  • Zomig (zolmitriptan, Impax) is available in a nasal formulation, whose onset of action is just a bit slower than that of Imitrex.   
  • Amerge (naratriptan, GSK) onset of action may be as long as 3 hours – the longest of any triptan.   
  • Axert (almotriptan, Janssen), Relpax (eletriptan, Pfizer), Frova (frovatriptan, Endo), Maxalt (rizatriptan, Merck), as well as the tablet formulations of Imitrex and Zomig, have onsets of action ranging from 30 minutes to perhaps 2 hours.
  • Frova has the longest duration of action, up to 6 hours.
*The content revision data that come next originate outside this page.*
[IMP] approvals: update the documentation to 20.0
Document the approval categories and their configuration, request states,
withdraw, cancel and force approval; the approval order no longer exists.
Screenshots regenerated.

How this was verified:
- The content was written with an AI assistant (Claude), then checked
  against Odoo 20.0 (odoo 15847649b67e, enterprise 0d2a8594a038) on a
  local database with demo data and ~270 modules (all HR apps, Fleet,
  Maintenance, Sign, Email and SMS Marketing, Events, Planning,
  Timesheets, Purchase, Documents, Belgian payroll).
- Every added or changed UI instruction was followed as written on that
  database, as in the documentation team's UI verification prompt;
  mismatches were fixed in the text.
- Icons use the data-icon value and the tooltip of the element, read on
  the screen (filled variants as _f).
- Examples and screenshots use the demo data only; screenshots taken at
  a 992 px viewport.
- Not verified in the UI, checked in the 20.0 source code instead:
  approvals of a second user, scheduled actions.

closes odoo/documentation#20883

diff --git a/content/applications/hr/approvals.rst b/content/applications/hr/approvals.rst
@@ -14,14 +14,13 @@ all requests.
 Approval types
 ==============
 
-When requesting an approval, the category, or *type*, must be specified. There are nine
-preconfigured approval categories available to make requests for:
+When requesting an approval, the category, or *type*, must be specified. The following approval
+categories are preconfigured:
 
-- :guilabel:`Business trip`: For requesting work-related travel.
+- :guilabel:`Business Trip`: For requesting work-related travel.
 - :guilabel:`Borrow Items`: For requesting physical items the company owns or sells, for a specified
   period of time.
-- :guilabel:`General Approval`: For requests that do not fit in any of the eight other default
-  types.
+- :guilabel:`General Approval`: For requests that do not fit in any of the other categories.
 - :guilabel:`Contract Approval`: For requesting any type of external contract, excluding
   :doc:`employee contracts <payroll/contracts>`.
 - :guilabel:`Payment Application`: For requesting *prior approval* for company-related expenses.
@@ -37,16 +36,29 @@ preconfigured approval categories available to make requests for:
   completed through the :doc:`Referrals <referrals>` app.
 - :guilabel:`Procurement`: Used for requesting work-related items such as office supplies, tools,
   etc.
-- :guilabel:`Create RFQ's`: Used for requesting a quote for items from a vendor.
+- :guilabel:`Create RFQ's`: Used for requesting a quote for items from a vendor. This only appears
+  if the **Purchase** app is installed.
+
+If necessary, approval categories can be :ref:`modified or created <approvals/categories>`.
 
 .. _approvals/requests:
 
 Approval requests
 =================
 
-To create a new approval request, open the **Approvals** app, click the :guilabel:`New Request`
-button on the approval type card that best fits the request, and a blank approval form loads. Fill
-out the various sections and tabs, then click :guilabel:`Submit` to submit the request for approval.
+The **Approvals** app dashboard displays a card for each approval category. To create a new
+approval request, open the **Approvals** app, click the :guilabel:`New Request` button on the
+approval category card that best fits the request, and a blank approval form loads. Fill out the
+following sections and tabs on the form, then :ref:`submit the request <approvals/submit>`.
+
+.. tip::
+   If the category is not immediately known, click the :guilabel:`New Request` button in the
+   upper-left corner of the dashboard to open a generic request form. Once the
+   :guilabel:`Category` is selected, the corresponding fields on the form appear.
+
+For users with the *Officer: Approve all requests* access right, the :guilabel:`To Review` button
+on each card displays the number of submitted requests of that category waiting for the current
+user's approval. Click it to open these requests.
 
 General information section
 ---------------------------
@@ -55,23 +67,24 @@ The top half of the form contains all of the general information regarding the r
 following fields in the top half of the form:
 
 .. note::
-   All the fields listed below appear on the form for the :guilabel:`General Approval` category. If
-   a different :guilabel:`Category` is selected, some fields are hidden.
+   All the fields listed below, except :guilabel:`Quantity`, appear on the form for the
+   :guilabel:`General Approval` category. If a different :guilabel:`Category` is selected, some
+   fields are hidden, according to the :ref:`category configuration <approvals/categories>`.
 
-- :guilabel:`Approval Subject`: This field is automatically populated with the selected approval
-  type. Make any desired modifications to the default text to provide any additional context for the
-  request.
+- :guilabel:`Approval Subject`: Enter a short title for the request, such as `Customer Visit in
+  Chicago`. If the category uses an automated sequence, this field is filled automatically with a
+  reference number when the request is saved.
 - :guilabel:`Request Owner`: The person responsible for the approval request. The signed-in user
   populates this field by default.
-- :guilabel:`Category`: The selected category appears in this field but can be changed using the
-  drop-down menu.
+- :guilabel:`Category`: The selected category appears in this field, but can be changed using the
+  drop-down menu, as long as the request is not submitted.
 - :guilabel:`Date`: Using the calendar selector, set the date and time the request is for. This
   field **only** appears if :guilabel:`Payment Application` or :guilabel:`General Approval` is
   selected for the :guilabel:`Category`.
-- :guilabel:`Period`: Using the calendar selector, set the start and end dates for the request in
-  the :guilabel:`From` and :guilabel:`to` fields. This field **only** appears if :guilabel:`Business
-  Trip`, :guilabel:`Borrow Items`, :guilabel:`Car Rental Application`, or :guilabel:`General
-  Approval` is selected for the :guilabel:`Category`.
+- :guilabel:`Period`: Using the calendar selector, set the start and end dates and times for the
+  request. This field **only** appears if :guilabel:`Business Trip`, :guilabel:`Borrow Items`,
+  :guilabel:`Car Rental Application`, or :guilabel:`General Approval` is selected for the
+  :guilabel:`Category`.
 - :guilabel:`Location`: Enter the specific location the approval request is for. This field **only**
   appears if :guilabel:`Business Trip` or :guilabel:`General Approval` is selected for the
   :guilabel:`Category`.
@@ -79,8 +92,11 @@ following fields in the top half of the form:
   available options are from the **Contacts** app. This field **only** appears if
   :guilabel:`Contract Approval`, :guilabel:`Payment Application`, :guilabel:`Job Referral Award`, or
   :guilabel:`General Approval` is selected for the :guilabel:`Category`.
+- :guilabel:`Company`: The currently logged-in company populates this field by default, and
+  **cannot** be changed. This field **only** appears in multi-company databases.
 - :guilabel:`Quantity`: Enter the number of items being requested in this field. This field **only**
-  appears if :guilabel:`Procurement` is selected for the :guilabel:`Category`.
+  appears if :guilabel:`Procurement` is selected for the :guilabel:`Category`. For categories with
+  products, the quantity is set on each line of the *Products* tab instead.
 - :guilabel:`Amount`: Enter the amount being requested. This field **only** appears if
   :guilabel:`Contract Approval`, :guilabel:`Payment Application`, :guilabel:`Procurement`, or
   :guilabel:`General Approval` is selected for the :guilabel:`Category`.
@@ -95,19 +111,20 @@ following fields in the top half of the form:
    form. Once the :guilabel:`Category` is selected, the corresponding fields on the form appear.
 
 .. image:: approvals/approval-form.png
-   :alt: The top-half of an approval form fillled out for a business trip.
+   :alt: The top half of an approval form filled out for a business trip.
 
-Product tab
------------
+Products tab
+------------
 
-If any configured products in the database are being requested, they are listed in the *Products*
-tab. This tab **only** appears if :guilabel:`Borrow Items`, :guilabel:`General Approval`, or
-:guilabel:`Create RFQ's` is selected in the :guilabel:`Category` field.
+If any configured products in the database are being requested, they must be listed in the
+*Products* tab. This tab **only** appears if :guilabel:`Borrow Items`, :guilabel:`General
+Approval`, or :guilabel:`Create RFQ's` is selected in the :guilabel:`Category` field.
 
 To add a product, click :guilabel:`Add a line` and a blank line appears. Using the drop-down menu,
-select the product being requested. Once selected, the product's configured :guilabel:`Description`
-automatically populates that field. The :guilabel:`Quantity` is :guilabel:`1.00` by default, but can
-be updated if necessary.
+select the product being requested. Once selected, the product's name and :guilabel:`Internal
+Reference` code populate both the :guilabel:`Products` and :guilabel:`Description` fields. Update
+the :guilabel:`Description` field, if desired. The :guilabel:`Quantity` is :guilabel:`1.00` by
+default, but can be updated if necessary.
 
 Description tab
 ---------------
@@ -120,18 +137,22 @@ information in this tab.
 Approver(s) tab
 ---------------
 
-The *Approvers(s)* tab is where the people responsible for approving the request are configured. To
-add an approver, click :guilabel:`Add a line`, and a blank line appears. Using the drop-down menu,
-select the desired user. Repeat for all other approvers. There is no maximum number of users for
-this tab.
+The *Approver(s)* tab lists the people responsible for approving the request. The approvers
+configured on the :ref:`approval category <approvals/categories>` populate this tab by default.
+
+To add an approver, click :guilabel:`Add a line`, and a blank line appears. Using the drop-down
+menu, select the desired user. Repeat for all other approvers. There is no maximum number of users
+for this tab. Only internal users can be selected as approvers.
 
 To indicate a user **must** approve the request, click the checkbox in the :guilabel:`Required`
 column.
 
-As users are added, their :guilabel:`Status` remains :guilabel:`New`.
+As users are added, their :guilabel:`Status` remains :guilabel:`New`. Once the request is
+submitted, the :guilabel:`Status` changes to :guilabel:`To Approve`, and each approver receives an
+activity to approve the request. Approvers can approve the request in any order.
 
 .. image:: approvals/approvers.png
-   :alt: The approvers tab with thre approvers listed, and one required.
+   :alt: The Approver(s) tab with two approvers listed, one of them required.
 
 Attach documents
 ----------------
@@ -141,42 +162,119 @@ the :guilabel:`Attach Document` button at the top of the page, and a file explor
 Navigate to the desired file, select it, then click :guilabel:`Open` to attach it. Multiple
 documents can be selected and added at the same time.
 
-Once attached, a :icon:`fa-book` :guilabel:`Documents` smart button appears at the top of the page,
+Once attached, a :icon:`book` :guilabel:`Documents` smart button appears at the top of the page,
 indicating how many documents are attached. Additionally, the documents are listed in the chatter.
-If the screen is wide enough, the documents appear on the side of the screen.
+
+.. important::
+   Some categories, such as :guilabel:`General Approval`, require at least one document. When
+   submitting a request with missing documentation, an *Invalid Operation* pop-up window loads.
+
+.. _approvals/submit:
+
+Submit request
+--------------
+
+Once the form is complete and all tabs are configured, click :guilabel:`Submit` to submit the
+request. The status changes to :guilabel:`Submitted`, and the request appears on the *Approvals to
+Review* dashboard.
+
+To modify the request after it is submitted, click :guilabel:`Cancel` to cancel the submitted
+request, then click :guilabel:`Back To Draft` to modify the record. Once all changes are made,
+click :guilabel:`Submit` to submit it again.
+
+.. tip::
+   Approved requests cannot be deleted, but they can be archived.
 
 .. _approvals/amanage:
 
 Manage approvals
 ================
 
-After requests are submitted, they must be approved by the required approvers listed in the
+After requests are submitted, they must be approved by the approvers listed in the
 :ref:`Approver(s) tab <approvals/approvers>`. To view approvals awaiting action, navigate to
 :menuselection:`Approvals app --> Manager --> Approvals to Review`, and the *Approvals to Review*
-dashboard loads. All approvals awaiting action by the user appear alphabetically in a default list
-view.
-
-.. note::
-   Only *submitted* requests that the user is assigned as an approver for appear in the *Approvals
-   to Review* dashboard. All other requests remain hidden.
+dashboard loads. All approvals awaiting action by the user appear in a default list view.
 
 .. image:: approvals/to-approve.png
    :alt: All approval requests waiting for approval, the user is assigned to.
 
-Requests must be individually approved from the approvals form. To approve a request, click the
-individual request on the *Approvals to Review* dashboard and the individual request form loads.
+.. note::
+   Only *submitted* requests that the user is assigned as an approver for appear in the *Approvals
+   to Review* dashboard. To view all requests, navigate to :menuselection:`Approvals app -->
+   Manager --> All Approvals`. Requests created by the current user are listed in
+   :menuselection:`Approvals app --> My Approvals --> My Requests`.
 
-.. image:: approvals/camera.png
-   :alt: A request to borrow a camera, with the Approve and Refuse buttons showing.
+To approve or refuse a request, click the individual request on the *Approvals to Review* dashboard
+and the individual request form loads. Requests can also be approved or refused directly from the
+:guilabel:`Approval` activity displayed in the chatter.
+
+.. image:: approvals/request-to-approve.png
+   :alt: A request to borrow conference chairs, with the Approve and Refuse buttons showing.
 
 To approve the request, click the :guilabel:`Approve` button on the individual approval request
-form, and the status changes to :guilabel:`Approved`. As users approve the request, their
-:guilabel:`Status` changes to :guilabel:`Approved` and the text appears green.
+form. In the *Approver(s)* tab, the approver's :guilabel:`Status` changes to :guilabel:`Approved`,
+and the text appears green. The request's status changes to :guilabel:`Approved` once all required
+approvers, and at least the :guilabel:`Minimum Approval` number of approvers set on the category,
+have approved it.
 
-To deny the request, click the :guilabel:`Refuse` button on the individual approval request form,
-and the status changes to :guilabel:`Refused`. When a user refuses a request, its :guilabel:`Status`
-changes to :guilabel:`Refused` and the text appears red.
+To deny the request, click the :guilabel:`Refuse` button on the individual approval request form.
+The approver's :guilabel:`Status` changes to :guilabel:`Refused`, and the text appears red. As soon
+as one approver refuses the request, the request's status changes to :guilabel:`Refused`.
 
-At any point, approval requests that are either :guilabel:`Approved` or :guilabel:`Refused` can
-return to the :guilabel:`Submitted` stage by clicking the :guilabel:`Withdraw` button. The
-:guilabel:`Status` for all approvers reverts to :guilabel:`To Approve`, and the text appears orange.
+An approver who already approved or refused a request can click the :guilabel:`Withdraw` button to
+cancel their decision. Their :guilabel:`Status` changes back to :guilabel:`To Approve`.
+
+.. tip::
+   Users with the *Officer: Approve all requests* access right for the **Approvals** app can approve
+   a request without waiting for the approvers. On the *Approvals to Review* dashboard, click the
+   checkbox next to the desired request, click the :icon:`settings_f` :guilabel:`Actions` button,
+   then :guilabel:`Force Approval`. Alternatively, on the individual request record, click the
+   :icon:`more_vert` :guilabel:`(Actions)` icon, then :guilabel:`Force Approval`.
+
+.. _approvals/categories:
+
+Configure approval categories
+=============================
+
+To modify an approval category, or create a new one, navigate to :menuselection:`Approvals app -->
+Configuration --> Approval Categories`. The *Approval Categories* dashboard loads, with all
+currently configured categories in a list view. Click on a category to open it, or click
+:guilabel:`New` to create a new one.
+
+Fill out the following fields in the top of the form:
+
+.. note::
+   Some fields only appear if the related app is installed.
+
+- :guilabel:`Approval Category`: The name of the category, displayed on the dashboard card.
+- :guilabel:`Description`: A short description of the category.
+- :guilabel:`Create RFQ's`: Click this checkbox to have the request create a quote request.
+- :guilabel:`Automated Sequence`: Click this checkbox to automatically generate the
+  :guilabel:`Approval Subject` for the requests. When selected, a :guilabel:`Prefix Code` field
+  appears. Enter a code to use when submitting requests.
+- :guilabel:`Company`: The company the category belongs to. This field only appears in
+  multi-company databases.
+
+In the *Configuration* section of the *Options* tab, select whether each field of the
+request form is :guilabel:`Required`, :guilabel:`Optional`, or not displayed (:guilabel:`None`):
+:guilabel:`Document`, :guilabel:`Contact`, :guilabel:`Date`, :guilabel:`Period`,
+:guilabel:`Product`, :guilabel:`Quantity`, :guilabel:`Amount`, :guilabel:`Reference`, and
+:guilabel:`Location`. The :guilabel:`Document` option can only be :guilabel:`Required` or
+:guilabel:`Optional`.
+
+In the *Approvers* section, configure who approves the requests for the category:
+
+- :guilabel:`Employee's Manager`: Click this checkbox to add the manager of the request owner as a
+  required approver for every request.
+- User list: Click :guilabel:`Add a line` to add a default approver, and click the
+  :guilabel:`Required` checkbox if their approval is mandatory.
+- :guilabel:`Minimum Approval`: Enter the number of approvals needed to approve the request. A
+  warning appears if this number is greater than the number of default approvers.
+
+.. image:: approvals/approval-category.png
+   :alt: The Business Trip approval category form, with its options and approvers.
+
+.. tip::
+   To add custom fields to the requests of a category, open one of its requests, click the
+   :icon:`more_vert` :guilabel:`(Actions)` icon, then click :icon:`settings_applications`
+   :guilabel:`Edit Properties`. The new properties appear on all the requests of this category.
Most of the triptans have a fairly short duration of action, in the neighborhood of 2 hours.
  • Probably the most effective triptans are Imitrex and Relpax..
  • Axert and Maxalt are approved for pediatric use – Axert in children age 12 or older, and Maxalt in children age 6 or older.   The nasal formulation of Zomig  is also approved for children age 6 or older.
  • Patients taking the short-acting triptans often take a repeat dose to get them through their migraine episode, even though this is generally not recommended.    
  • The adverse effects that clinicians will be on the alert for in their patients taking triptans are cardiovascular.   The subcutaneous Imitrex formulation is associated with the greatest cardiac risk, while Axert appears to have the lowest cardiac risk.  
  • Amerge (naratriptan) has the lowest incidence of side effects, followed by Axert (almotriptan).

Migraineurs by no means need to stick with one triptan.   If he or she (she, usually) feels the headache coming on quickly, the best option might be the subcutaneous Imitrex or perhaps the nasal Imitrex or Zomig.   Those same options might be optimal for the person who has to cope with nausea and might not be able to manage the oral triptan formulations.   On the other hand, if the migraineur is in the grip of an extended bout of prodromal symptoms and anticipates a long-lasting headache, the optimal choice might be Frova.

The differences between those seven triptans suggests that in the event that a migraineur does not get a satisfactory response to any individual triptan, the patient and clinician should keep trying the alternatives.   The overall response to subcutaneous Imitrex, one of the most effective triptans, is about 70%.   But there is evidence that in the 30% of patients who do not respond to Imitrex, up to 80% will respond to another triptan.   So, adding that number (80% of 30% is 24% by my perhaps antiquated arithmetic) and we get a total response rate approaching 94%.   I say, not bad, if those numbers are really on the up-and-up.

Are there any effective ways to prevent migraines through the use of drugs?

Prophylactic drugs have been tried in some migraineurs, especially those whose episodes are more frequent, severe, or of greater duration.   Classes of drugs include calcium channel blockers and beta blockers, which are essentially blood pressure medications, based on the idea that lowering blood pressure would relieve pressure on nerve endings in the brain.   Although use of these drugs is based on the perhaps discredited vascular theory, which we discussed earlier, some physicians continue to prescribe these antihypertensive drugs for migraine sufferers, and some migraineurs report that they get some relief from these drugs.   

The first FDA-approved prophylactic treatment option for migraines was Botox, which as we all know is botulinum toxin, used cosmetically to reduce, or perhaps totally obliterate, those little facial wrinkles that identify us as grown-ups.   Botox does this by blocking the receptors that trigger the contraction of facial muscles.   It basically works the same way in inhibiting migraines, by